I realize this means nothing to many of you.  Football, or for that matter sports of any kind, are for some a matter of indifference or even abhorrence.  I understand that.  Sports, organized games, physical activities constrained by arbitrary rules are from a certain perspective pointless.  They celebrate the physical over the cerebral, prioritize group-think over the individual, and seemingly reward disproportionately achievement in meaningless contests above excellence in more objectively important endeavors.  They revel in war metaphors, rejoice in naked brutality and organized violence.  They engender divisions, create tribal affiliations of enthusiasts who despise one another for no reason other than supporting a particular team of ball players.  As if we need one more reason to hate each other.

To all of which I say – phooey.  I like football.  I like the visceral, second-hand thrill of watching my team make a remarkable play.  I like the glow of a victory.  Even the despondency of a defeat adds a certain bitter seasoning to life.

I like stories, drama.  But too often with a novel, movie, television show I have a pretty good idea of what will happen, the beats, the ‘surprise’ twists.  Football, sports in general, provides unscripted drama.  I truly have no idea what will occur.  And this spectacle often comes accompanied by beer and chicken wings.  So there’s that.

Football, and to some extent baseball, lend themselves to viewing while reading.  These are episodic sports.  The duration between plays, between pitches, generally provides enough time to get through the average length paragraph.  Basketball, soccer, and other sports in which the action is mostly continuous lack this multi-tasking aspect.

And let’s address the tribal division concern.  Stipulated that competition is inherently divisive, both for players and adherents.  One need only consider the riots in Byzantium caused by followers of the chariot teams, the blues, the greens, etc.  But there is another side to this coin.  Comradery.  The fellow-feelling between two supporters of the same team can bridge divides.  A bond can exist between two strangers at a bar pulling for the same team to win.  And that’s a good thing.  Hell, Hunter S. Thompson and Richard Nixon found common ground discussing football.
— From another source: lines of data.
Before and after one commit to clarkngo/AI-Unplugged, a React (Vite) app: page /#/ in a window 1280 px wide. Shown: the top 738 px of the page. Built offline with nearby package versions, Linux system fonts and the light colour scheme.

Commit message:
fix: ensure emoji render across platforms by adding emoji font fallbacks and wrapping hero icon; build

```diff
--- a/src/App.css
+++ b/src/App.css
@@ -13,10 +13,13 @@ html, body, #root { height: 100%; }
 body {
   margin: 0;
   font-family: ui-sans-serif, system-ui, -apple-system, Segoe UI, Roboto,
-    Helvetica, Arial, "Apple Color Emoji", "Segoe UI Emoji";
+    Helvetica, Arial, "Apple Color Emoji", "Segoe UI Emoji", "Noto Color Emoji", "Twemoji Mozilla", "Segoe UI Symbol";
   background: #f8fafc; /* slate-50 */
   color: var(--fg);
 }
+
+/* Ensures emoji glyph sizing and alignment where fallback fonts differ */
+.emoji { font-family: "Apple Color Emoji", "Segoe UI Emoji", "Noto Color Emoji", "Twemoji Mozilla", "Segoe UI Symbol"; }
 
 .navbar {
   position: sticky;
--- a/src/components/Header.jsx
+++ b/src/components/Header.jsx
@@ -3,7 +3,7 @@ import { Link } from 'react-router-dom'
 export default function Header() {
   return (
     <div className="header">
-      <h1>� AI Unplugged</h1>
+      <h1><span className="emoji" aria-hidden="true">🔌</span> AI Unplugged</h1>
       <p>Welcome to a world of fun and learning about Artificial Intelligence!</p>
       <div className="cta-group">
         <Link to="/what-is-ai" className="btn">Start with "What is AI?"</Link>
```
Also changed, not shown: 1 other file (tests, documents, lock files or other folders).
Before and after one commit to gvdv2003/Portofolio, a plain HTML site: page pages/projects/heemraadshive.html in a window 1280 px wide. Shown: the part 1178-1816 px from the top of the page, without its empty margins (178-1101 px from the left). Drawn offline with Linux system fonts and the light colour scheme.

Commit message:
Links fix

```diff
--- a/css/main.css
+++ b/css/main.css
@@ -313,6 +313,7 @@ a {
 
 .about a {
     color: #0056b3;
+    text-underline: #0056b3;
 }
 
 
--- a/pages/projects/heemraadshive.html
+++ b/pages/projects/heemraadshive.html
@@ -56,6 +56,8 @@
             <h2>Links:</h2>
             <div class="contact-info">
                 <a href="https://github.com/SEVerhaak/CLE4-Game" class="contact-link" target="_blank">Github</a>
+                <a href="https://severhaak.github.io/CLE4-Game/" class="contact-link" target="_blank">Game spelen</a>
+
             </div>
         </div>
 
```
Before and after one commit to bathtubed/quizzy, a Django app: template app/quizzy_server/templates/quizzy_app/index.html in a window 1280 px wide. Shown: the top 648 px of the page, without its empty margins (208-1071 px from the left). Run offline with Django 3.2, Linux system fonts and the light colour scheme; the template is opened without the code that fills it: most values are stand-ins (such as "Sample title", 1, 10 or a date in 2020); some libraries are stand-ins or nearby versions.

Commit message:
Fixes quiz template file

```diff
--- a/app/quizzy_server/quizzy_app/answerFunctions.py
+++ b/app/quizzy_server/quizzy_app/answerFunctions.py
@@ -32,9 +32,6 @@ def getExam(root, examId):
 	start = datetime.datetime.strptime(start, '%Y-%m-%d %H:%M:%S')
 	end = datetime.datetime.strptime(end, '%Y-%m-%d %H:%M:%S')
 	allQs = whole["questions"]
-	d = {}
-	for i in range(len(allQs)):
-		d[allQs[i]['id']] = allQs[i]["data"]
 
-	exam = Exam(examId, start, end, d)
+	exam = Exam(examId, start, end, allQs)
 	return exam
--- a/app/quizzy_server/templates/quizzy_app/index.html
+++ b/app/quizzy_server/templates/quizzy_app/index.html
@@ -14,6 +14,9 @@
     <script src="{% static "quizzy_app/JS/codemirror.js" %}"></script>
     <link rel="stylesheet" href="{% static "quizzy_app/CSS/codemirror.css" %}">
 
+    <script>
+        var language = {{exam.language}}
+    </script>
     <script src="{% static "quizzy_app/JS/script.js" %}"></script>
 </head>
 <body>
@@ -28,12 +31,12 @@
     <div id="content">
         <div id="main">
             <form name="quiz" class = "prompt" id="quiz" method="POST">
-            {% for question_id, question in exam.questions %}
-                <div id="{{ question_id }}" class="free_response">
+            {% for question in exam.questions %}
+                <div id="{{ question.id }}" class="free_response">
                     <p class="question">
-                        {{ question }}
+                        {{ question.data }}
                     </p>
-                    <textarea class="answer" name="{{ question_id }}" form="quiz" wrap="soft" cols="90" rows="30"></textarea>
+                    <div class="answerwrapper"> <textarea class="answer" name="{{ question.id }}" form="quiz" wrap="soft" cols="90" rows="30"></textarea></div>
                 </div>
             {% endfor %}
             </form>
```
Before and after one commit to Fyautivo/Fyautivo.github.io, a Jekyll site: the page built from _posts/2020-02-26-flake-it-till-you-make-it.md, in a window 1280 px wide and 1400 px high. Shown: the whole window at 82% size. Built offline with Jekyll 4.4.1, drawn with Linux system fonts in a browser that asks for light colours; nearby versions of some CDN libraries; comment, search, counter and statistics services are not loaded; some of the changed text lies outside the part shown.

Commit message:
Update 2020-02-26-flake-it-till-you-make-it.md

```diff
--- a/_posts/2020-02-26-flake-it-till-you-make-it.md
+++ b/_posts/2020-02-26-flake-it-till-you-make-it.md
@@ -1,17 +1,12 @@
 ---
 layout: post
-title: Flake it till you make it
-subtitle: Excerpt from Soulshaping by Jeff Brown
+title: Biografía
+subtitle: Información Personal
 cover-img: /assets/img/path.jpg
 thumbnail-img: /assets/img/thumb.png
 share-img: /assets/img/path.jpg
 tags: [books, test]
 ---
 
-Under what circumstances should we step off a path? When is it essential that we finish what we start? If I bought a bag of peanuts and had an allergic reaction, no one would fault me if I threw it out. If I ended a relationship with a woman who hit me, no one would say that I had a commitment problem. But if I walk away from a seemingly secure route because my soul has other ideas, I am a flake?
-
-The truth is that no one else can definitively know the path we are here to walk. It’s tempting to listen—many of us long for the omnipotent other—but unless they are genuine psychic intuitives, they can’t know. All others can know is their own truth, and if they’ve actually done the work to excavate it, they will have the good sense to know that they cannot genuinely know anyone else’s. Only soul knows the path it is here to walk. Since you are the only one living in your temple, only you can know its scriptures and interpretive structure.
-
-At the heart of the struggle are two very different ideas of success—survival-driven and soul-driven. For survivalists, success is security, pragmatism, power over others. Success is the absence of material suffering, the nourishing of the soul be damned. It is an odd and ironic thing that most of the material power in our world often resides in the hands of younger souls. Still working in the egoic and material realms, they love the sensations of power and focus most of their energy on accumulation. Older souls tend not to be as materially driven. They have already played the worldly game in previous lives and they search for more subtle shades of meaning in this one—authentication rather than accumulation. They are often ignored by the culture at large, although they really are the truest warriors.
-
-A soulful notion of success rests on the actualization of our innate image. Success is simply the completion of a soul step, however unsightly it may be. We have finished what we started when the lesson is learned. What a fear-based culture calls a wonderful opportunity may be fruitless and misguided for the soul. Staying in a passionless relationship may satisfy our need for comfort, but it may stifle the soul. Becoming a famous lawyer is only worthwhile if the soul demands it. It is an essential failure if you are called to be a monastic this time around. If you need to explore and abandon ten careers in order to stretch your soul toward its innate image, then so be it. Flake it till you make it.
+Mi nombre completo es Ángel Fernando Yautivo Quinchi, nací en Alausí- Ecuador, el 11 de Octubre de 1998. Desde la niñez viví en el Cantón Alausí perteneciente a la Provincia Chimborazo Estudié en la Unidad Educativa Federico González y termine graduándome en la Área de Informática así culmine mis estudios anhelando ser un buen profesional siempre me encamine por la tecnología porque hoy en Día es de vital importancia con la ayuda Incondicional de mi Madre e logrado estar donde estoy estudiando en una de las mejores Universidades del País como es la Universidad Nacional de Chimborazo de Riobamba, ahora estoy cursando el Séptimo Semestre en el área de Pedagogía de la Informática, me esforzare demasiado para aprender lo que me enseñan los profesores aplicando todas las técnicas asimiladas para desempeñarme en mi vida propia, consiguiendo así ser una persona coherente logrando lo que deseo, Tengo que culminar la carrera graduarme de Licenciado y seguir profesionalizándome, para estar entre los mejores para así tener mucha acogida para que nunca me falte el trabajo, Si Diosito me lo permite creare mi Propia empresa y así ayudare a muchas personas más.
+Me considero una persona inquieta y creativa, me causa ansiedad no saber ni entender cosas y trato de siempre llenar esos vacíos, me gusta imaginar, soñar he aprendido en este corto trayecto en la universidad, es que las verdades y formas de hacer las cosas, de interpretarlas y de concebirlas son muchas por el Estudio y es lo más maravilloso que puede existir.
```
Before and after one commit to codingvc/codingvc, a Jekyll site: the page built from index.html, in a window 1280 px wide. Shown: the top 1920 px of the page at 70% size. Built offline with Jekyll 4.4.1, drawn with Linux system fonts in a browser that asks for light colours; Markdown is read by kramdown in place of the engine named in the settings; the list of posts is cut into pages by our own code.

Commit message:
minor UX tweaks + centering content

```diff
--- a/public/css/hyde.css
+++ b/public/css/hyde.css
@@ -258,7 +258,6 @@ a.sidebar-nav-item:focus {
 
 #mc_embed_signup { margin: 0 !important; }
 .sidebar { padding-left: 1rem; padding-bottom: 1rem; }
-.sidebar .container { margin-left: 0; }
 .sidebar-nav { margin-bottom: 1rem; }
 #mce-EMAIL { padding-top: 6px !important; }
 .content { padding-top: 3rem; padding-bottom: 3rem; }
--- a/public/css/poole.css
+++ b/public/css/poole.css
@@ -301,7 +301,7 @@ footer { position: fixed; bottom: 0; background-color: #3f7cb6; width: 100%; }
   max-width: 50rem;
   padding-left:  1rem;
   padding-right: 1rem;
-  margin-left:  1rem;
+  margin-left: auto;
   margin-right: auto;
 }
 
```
So, I don’t mind if you disdain or enjoy football.  I understand both positions and my attention is not to convert anyone to my point of view.  But I’m utterly content right now.  Let the games begin!